Trimming Your Dog’s Nails with a Dremel
Traditional nail clipping is often a nightmare because you can easily snip the dog’s quick and cause the toenail to bleed. Not to mention, when you snip the quick it hurts. Many dogs dread getting their nails clipped because they are afraid of the pain. Trimming your dog’s nails with a Dremel is a great alternative. When properly done, it is easy and pain-free.
Purchasing a Dremel
Yes, you can visit your local home improvement or hardware store and buy a Dremel made for crafts or other household projects. However, nowadays Dremel’s have become so popular for trimming dog’s nails that there are actual Dremel’s designed for your dogs. You’ll find the devices for sale online and at brick-and-mortar pet stores.
Appropriate Dremel Speed?
Whatever Dremel that you decide to use, the ideal speed to grind your dog’s nail is 10,000 – 15,000 RPM. A lower speed will not effectively Dremel the canine’s nails and a speed higher will create an excessive amount of heat which can hurt your pooch.
Corded or Cordless Dremel?
A cordless Dremel is ideal because you don’t have to worry about your dog getting tangled in the cord. Also, the cordless varieties will hold a charge that lasts about two weeks. The cordless models are usually somewhat quieter, so your dog won’t be as bothered by the noise.
Picking the Sanding Bands
If you keep your dog’s nails short by frequently using the Dremel then a 60-grit sanding band is usually perfect. After shortening the nails, you’ll want to smooth the surface of them so use a 120-grit sanding band. You can go over the nail one last time to smooth any sharp edges to create a soft and smooth surface that doesn’t scratch your floors, furniture, or skin. You’ll need to replace the sanding bands every month or two.
How to Dremel Your Dog’s Nails
Here are step-by-step directions on how to Dremel your dog’s nails:
- Have your dog sit or lie down beside you
- Keep a few treats on hand to provide your pooch during the Dremeling process
- Turn the Dremel on and offer words of reassurance
- Pick up one of the dog’s paws gently.
- Hold the grinding tool on the dog’s nail and start to grind the surface away
- Offer a treat if your dog sat there and allowed you to Dremel the nail.
- Move on to the next nail.
- Provide ample amounts of praise if your dog holds still.

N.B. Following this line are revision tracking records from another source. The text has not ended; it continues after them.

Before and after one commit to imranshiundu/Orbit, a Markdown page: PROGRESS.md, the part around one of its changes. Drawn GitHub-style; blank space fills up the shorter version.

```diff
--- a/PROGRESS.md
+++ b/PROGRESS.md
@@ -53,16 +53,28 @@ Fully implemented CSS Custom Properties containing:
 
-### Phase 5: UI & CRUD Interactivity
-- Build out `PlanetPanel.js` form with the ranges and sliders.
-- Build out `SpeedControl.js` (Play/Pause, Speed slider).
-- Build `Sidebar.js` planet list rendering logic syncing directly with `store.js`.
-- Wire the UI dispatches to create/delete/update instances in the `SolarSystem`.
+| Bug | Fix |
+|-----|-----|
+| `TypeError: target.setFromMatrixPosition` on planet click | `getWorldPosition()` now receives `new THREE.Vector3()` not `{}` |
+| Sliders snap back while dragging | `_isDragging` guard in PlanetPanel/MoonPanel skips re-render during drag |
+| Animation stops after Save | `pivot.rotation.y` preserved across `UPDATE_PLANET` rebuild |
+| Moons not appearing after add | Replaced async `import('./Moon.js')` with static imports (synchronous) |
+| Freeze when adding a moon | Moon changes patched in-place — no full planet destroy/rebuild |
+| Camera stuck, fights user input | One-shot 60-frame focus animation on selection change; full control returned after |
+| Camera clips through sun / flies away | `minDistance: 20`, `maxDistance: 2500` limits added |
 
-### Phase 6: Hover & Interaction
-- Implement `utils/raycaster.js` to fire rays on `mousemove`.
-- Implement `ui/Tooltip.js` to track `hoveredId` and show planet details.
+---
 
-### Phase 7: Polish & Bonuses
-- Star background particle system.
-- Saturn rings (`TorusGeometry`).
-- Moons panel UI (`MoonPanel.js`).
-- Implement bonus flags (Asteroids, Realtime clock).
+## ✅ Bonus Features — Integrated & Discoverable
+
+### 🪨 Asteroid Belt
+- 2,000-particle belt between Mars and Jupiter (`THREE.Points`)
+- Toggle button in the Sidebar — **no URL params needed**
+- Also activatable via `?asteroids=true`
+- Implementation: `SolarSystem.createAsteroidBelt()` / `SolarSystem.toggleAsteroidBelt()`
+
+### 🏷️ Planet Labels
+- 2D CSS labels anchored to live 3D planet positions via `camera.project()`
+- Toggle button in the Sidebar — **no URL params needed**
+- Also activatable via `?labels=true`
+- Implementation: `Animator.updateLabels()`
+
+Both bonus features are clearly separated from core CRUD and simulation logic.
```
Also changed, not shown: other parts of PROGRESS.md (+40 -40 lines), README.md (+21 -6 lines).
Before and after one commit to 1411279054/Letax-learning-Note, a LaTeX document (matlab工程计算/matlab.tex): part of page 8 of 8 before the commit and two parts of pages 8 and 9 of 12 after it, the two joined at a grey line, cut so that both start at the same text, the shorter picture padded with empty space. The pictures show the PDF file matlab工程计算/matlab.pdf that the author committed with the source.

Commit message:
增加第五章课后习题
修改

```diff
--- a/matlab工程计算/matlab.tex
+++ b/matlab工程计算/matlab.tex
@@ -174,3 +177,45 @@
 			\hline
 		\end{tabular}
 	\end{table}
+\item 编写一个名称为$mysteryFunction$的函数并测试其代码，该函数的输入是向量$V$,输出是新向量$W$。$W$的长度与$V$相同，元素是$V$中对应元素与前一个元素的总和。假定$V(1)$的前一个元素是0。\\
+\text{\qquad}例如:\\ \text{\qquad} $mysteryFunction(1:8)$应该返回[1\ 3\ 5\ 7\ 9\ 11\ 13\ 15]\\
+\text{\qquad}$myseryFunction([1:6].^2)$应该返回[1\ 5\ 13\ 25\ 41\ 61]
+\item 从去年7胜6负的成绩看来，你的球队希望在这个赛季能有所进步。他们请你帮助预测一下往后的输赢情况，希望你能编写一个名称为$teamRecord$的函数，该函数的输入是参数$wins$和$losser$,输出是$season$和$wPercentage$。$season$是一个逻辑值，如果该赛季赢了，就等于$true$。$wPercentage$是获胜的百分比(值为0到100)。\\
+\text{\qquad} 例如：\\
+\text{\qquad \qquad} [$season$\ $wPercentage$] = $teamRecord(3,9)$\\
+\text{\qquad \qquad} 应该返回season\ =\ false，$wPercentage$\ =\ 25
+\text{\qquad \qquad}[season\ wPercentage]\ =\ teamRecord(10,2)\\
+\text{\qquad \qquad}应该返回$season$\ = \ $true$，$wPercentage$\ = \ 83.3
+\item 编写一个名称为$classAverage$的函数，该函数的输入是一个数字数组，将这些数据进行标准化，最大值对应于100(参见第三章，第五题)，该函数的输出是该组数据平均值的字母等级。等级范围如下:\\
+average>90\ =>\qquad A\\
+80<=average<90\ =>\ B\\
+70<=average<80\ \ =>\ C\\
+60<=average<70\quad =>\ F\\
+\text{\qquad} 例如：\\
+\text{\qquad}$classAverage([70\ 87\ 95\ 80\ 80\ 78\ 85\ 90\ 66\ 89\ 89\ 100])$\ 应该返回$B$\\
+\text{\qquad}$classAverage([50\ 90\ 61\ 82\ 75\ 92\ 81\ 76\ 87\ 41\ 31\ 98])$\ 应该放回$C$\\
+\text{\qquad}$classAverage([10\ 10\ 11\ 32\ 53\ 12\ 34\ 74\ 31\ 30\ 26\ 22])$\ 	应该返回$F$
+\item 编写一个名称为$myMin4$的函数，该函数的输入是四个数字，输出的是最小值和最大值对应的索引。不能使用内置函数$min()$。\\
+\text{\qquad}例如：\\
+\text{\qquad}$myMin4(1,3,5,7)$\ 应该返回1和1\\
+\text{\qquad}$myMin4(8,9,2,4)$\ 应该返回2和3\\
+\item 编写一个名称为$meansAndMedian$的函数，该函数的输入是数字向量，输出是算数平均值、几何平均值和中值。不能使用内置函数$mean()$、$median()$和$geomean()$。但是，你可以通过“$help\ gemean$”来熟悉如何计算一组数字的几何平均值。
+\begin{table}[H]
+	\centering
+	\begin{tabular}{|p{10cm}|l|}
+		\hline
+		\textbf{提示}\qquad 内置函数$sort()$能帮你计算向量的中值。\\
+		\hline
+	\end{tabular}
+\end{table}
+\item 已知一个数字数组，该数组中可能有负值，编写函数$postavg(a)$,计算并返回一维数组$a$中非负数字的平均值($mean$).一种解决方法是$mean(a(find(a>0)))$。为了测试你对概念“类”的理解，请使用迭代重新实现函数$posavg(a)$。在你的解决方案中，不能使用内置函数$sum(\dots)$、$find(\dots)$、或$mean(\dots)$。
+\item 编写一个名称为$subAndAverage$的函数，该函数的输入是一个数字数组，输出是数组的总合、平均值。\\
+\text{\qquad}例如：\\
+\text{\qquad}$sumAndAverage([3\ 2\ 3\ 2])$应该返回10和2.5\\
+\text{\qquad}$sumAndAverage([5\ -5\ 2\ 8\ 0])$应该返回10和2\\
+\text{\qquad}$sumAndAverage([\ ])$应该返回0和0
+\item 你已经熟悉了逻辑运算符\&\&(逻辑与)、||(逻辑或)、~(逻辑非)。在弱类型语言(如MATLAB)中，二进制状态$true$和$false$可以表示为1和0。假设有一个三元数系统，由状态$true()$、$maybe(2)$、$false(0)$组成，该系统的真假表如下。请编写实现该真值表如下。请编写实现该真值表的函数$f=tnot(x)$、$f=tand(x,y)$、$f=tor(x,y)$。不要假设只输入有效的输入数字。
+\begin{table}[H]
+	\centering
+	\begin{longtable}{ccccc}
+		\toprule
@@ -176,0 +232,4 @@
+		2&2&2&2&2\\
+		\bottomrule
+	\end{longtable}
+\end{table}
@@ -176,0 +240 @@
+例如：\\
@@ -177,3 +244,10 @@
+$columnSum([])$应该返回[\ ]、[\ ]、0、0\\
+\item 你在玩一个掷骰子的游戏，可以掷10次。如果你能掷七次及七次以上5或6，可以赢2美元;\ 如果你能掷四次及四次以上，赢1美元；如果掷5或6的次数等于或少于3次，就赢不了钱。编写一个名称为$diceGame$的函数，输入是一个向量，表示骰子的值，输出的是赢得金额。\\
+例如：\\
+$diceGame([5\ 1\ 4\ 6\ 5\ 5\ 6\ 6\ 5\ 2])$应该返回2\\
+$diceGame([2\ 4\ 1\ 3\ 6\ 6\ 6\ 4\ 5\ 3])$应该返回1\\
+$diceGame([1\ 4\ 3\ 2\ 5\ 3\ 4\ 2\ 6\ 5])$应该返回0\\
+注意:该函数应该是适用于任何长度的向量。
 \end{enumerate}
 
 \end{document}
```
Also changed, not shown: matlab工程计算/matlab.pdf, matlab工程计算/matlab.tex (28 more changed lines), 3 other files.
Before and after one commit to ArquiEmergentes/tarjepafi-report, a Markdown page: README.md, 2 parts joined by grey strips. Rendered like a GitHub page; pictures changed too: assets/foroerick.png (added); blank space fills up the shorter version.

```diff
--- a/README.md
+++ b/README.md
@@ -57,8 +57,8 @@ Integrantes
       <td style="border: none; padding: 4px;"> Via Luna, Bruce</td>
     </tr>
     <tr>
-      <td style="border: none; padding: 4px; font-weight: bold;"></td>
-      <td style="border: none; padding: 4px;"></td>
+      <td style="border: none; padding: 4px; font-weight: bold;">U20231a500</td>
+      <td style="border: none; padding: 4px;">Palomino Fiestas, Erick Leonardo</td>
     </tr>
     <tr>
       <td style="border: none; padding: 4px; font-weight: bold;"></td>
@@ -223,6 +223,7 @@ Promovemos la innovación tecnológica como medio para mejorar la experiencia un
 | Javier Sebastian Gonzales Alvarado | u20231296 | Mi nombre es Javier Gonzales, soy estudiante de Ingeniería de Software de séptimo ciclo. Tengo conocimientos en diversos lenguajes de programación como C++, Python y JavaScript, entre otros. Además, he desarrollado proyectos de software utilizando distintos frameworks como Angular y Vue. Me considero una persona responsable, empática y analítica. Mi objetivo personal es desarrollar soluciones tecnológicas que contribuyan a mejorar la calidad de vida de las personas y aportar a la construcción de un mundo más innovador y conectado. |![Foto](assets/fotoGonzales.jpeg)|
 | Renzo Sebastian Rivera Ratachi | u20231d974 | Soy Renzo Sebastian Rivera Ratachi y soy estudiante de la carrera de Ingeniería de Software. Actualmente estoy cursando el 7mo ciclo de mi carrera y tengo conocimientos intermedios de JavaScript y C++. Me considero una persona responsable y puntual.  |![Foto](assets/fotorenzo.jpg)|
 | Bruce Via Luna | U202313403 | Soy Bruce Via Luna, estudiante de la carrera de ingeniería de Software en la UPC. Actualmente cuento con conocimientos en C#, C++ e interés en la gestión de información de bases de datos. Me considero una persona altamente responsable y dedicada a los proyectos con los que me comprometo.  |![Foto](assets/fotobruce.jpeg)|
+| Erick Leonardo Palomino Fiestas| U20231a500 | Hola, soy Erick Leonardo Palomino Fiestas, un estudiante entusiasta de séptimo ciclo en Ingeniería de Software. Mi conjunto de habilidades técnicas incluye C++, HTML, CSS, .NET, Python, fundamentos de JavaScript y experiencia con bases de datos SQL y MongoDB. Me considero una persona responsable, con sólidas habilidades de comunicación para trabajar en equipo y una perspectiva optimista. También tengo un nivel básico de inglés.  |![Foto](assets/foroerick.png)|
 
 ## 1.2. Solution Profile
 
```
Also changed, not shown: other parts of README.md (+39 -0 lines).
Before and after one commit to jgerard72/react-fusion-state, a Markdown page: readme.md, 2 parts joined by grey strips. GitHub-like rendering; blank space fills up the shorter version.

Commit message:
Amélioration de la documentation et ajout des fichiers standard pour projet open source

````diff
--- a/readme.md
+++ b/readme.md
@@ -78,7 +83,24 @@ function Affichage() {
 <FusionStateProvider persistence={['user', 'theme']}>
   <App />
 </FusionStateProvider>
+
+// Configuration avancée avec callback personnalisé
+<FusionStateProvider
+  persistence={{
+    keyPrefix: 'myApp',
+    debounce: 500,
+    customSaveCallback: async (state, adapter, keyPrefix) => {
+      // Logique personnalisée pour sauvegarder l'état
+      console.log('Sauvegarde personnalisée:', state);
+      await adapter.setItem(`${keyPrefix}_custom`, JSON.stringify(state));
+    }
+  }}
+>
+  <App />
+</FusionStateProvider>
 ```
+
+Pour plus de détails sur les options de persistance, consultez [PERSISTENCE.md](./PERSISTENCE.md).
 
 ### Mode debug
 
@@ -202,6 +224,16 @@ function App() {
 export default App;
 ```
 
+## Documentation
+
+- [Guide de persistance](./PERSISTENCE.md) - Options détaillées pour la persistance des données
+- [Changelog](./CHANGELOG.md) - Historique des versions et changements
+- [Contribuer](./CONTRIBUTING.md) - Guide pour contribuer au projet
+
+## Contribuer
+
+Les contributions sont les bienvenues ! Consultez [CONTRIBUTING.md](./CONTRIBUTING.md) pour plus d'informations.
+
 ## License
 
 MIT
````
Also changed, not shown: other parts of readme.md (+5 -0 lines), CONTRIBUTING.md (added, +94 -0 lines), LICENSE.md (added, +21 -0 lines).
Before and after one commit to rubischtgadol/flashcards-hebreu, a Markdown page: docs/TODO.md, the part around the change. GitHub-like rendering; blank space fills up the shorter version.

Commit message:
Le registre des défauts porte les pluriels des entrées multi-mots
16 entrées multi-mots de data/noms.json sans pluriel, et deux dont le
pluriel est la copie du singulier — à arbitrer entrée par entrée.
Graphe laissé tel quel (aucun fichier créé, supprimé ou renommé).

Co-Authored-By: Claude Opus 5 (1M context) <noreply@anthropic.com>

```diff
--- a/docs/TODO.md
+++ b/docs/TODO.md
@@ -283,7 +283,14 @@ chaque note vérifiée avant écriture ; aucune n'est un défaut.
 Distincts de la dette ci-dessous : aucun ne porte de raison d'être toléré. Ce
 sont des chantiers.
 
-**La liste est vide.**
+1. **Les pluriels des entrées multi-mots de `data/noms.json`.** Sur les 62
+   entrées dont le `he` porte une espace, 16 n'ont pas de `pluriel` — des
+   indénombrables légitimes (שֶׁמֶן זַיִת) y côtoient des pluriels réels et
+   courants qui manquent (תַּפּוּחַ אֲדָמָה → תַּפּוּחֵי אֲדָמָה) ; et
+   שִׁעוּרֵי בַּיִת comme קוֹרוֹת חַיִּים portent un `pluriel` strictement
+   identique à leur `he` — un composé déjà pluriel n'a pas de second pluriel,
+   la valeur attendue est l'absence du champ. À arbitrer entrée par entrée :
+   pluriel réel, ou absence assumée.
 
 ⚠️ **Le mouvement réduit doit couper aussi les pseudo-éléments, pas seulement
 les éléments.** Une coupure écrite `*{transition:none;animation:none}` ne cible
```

If your dog starts to pull his paw away then you might want to take a break and start again in an hour or so. Sometimes you can only do a few toenails at a time because many dogs have a short attention span.
Once you finish Dremeling the dog’s nails with the 60-grit sanding band then it is time to go back over each nail using the 120-grit sanding band to soothe and soften the nail’s surface.
Dremeling your dog’s nails is a fantastic and safe option to clipping. Most dogs readily accept the entire Dremel process and even enjoy it when it involves treats.
Please contact us to learn more about Dremeling your dog’s toenails.